As the cost of solar has come down in recent years, the popularity of these small solar projects has gone up. Customers put solar panels on their roofs and use the energy produced in their homes and businesses. However, when the sun is not shining or their system is not working, we’re still there to provide power. Customers with solar panels rely on our power lines, our poles and the entire infrastructure that goes into our reliable network. But, because of the way those costs are billed, solar customers do not pay their fair share of the costs.

This means that other customers – customers who can’t afford a solar system, don’t have a suitable place to put one, or simply don’t want one – are paying costs people with solar panels are not.



We are simply looking to make the system fairer for everyone. The modest and reasonable changes we are proposing to the Public Service Commission of Wisconsin will allow us to maintain a system that provides reliable service in an environmentally responsible way, while keeping our rates fair and affordable for all customers.

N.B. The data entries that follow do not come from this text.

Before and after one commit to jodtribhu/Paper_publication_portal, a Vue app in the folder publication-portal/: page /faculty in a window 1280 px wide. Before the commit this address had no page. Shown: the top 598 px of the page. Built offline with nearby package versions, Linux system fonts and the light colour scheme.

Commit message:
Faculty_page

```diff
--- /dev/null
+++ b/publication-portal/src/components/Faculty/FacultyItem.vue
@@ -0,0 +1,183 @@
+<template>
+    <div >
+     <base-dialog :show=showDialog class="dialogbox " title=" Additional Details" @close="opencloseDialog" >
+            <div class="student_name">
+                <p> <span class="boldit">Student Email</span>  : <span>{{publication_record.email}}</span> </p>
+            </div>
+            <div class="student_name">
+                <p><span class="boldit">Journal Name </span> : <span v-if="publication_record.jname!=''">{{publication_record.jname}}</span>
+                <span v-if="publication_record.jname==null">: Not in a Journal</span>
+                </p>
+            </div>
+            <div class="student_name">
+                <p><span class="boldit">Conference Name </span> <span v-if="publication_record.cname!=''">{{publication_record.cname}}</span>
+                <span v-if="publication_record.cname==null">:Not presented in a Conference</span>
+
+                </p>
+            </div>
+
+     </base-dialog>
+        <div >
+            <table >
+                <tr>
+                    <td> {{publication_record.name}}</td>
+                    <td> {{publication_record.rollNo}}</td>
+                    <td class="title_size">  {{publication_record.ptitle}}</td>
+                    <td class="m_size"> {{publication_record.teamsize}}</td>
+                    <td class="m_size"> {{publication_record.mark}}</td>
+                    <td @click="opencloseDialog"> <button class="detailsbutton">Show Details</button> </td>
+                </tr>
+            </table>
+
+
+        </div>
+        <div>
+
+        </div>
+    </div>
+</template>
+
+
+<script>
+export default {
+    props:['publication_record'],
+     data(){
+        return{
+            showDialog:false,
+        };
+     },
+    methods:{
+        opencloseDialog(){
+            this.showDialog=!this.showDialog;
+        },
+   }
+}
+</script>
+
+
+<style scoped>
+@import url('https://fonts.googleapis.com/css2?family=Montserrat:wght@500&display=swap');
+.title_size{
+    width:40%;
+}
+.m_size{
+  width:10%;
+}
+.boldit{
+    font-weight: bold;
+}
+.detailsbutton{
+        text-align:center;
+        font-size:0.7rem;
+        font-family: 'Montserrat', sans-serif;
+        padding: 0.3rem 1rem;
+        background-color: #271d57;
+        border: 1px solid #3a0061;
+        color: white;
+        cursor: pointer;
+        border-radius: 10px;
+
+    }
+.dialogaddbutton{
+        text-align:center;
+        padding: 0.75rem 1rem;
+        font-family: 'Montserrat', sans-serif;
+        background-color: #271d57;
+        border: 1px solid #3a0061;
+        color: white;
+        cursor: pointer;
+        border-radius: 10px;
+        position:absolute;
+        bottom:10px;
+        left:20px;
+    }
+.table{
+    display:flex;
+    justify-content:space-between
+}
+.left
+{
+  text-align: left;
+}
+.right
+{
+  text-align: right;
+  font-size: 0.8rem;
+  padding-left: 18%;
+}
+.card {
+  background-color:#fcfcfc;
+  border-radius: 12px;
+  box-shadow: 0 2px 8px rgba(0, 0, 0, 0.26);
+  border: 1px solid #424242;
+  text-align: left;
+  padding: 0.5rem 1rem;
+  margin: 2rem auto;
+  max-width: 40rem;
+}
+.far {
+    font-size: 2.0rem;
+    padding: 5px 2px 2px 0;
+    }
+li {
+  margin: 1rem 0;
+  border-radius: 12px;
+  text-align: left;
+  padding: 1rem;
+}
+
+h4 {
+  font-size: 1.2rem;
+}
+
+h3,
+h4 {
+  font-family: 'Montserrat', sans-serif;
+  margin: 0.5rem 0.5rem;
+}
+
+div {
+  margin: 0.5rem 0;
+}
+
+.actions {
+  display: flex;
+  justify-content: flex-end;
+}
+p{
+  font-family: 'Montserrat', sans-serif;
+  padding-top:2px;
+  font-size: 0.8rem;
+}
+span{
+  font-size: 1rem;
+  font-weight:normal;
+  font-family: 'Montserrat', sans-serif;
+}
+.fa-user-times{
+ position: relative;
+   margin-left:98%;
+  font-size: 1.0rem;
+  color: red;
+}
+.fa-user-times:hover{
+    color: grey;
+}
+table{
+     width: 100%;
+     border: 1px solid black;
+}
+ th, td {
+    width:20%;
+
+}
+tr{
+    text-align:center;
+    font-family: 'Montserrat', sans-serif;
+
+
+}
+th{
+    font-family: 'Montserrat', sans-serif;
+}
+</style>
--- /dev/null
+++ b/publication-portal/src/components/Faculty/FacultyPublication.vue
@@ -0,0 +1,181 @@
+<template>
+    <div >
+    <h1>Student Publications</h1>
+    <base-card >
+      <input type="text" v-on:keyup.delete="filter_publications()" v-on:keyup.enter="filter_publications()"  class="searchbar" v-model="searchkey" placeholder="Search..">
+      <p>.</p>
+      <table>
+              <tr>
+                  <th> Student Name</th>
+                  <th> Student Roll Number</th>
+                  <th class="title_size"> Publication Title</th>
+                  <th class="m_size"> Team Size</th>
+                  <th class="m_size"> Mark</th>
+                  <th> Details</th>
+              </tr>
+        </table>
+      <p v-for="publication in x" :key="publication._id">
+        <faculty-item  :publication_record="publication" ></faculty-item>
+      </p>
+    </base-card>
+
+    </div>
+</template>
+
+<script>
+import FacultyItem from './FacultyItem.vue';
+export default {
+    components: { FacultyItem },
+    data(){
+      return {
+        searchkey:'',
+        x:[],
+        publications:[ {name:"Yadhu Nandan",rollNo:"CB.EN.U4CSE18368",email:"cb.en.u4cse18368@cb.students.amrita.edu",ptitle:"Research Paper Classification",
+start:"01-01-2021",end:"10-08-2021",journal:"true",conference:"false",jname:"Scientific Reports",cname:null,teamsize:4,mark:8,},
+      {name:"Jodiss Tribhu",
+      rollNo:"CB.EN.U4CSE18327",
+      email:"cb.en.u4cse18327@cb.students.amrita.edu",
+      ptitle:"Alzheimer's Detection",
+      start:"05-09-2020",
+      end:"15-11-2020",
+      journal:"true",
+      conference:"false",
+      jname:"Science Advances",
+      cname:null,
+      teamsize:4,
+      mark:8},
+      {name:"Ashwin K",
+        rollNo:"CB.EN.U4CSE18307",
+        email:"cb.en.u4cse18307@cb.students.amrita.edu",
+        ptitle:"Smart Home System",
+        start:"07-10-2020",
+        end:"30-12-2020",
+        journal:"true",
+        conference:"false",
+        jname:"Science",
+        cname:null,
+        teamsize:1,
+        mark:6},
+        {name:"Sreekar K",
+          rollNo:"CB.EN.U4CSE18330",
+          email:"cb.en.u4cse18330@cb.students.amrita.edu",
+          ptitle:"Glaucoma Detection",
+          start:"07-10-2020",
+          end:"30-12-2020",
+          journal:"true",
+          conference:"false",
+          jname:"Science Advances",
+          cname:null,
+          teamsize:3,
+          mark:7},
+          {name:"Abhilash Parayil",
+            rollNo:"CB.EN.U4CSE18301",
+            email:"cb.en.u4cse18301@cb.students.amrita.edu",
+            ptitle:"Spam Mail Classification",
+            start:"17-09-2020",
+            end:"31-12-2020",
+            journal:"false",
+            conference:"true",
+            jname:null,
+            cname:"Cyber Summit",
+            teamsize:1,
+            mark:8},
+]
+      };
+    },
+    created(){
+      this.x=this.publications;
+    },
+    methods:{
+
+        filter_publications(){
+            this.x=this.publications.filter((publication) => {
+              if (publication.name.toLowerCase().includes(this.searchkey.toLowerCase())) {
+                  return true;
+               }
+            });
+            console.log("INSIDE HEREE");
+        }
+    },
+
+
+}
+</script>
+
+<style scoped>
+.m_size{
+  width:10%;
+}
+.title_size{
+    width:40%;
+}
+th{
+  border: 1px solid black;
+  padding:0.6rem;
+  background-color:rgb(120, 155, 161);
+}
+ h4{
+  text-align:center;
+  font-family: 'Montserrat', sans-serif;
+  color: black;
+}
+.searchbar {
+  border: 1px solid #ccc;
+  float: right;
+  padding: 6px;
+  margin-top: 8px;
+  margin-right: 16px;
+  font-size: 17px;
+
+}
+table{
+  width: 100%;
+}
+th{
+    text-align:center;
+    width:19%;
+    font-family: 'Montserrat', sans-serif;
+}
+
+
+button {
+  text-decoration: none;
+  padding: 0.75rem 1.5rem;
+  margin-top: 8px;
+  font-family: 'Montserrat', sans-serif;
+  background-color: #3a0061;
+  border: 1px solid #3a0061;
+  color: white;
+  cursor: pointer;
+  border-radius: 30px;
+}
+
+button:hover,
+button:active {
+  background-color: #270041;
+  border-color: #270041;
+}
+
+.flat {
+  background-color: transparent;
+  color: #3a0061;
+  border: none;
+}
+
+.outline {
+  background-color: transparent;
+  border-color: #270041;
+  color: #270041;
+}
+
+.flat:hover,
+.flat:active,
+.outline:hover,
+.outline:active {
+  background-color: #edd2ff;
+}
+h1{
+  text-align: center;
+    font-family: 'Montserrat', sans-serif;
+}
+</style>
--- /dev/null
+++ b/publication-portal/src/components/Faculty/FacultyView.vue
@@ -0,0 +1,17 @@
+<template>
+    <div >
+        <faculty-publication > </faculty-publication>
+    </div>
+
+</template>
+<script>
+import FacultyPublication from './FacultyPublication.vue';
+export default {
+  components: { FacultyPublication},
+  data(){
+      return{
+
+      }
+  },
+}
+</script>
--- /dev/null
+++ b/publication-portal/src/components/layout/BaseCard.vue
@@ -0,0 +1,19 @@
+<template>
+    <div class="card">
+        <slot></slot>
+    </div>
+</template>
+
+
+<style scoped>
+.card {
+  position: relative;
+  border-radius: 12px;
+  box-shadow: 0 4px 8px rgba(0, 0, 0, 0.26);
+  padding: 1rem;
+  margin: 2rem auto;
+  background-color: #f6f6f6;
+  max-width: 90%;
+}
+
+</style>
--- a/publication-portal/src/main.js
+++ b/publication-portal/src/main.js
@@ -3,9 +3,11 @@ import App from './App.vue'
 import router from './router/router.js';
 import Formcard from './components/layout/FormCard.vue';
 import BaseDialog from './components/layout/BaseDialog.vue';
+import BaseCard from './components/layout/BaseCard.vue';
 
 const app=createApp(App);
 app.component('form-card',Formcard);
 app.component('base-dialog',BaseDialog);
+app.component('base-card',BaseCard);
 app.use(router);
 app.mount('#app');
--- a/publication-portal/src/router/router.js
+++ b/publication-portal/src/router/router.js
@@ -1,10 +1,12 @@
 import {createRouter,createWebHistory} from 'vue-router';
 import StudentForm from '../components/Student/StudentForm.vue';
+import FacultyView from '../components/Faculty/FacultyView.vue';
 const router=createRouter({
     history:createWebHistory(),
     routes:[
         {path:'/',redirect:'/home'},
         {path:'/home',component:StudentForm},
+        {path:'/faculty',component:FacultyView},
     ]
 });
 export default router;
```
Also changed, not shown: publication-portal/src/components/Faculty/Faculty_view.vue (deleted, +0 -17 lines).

We support customer-owned solar and other power generation — and we support fair rates for all customers. One customer group should not subsidize another, which is why we are proposing that customers with their own generation pay their fair share of the costs for their use of the grid.

Friday, May 3, 2019

First falcon chicks have arrived

Two peregrine falcon eggs hatched overnight at the Oak Creek Power Plant. Check out the fluffy white chicks for yourself on our live feed. The cuteness will continue over the next few days, so make sure to watch all of the cameras closely for more signs of hatching.

In the meantime, check out these close-ups of the first chicks, and cast your vote to name them after Milwaukee sports legends.